What’s The Difference Between High Impedance and Low Impedance Fuel Injectors?

If you're shopping for replacement fuel injectors, you've probably noticed that there are two types of impedance ratings - high-impedance and low-impedance. The fuel injector's impedance relates to the electric current used - i.e. the amperage and resistance used by the injector to deliver fuel to the combustion chambers.

Most OEM engines use high-impedance fuel injectors, but it's important to know the difference. Using the wrong kind of fuel injectors will lead to performance issues and could cause problems with your vehicle's ECU and other engine management electronics.

With that in mind, let's look at the differences in fuel injector impedance and its application.

High Impedance Fuel Injectors

High-impedance injectors use a low-amp current with an impedance of 10.9 to 16.8 ohms. The low-amp current keeps the injector cooler making it more reliable, improving the longevity of the injector and your engine's electronics. Most cars use high-impedance injectors for these reasons and they are the most common type of injector on cars made today.

Low Impedance Fuel Injectors

Also called peak-and-hold injectors, low-impedance injectors receive a more powerful electrical signal with a lower impedance of 2.3 to 4.5 ohms. This type of injector runs hotter but is more responsive, opening and closing quicker than a high-impedance fuel injector. Low-impedance fuel injectors were more common in the 1980s and 1990s. They were used predominantly on turbocharged cars of those eras, but are still used today in some aftermarket and race engines.

Which Is Better?

The answer to which type of fuel injector is better depends on the application. Just about every production vehicle made in the past 25 years uses high-impedance fuel injectors as OEM equipment because of their reliability and longevity. Any benefit to switching to low-impedance fuel injectors would be extremely minimal and not worth the cost or effort.

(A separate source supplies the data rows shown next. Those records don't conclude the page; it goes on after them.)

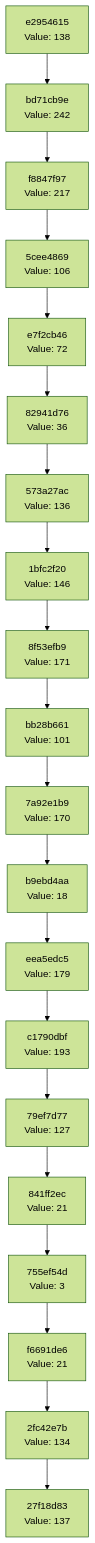
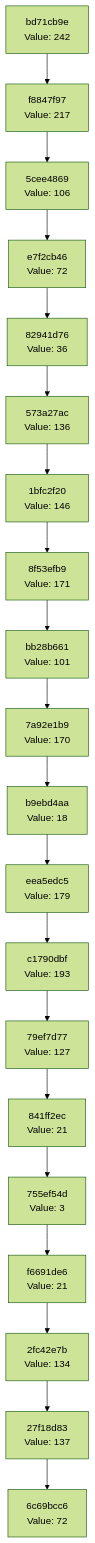
One commit to Abhisheksinha1506/hash-chain-evolver changed the diagram in docs/CHAIN_VISUALIZATION.md. Above: the diagram before and after it, drawn with Mermaid (forest theme). The commit also changed 3 other files, not shown here.

````diff
--- a/docs/CHAIN_VISUALIZATION.md
+++ b/docs/CHAIN_VISUALIZATION.md
@@ -3,42 +3,42 @@
 ```mermaid
 graph TD
-    C0["27f18d83<br/>Value: 137"]
-    C1["2fc42e7b<br/>Value: 134"]
+    C0["6c69bcc6<br/>Value: 72"]
+    C1["27f18d83<br/>Value: 137"]
     C1 --> C0
-    C2["f6691de6<br/>Value: 21"]
+    C2["2fc42e7b<br/>Value: 134"]
     C2 --> C1
-    C3["755ef54d<br/>Value: 3"]
+    C3["f6691de6<br/>Value: 21"]
     C3 --> C2
-    C4["841ff2ec<br/>Value: 21"]
+    C4["755ef54d<br/>Value: 3"]
     C4 --> C3
-    C5["79ef7d77<br/>Value: 127"]
+    C5["841ff2ec<br/>Value: 21"]
     C5 --> C4
-    C6["c1790dbf<br/>Value: 193"]
+    C6["79ef7d77<br/>Value: 127"]
     C6 --> C5
-    C7["eea5edc5<br/>Value: 179"]
+    C7["c1790dbf<br/>Value: 193"]
     C7 --> C6
-    C8["b9ebd4aa<br/>Value: 18"]
+    C8["eea5edc5<br/>Value: 179"]
     C8 --> C7
-    C9["7a92e1b9<br/>Value: 170"]
+    C9["b9ebd4aa<br/>Value: 18"]
     C9 --> C8
-    C10["bb28b661<br/>Value: 101"]
+    C10["7a92e1b9<br/>Value: 170"]
     C10 --> C9
-    C11["8f53efb9<br/>Value: 171"]
+    C11["bb28b661<br/>Value: 101"]
     C11 --> C10
-    C12["1bfc2f20<br/>Value: 146"]
+    C12["8f53efb9<br/>Value: 171"]
     C12 --> C11
-    C13["573a27ac<br/>Value: 136"]
+    C13["1bfc2f20<br/>Value: 146"]
     C13 --> C12
-    C14["82941d76<br/>Value: 36"]
+    C14["573a27ac<br/>Value: 136"]
     C14 --> C13
-    C15["e7f2cb46<br/>Value: 72"]
+    C15["82941d76<br/>Value: 36"]
     C15 --> C14
-    C16["5cee4869<br/>Value: 106"]
+    C16["e7f2cb46<br/>Value: 72"]
     C16 --> C15
-    C17["f8847f97<br/>Value: 217"]
+    C17["5cee4869<br/>Value: 106"]
     C17 --> C16
-    C18["bd71cb9e<br/>Value: 242"]
+    C18["f8847f97<br/>Value: 217"]
     C18 --> C17
-    C19["e2954615<br/>Value: 138"]
+    C19["bd71cb9e<br/>Value: 242"]
     C19 --> C18
 ```
````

Where low-impedance fuel injectors have an advantage is in race engines or any application where higher fuel demands are required for performance. However, there is more to it than just adding low-impedance fuel injectors. You also have to make sure your ECU and ignition system can handle the electrical load and additional heat generated by that load. If not, you will eventually fry your electronics due to the additional current and heat buildup.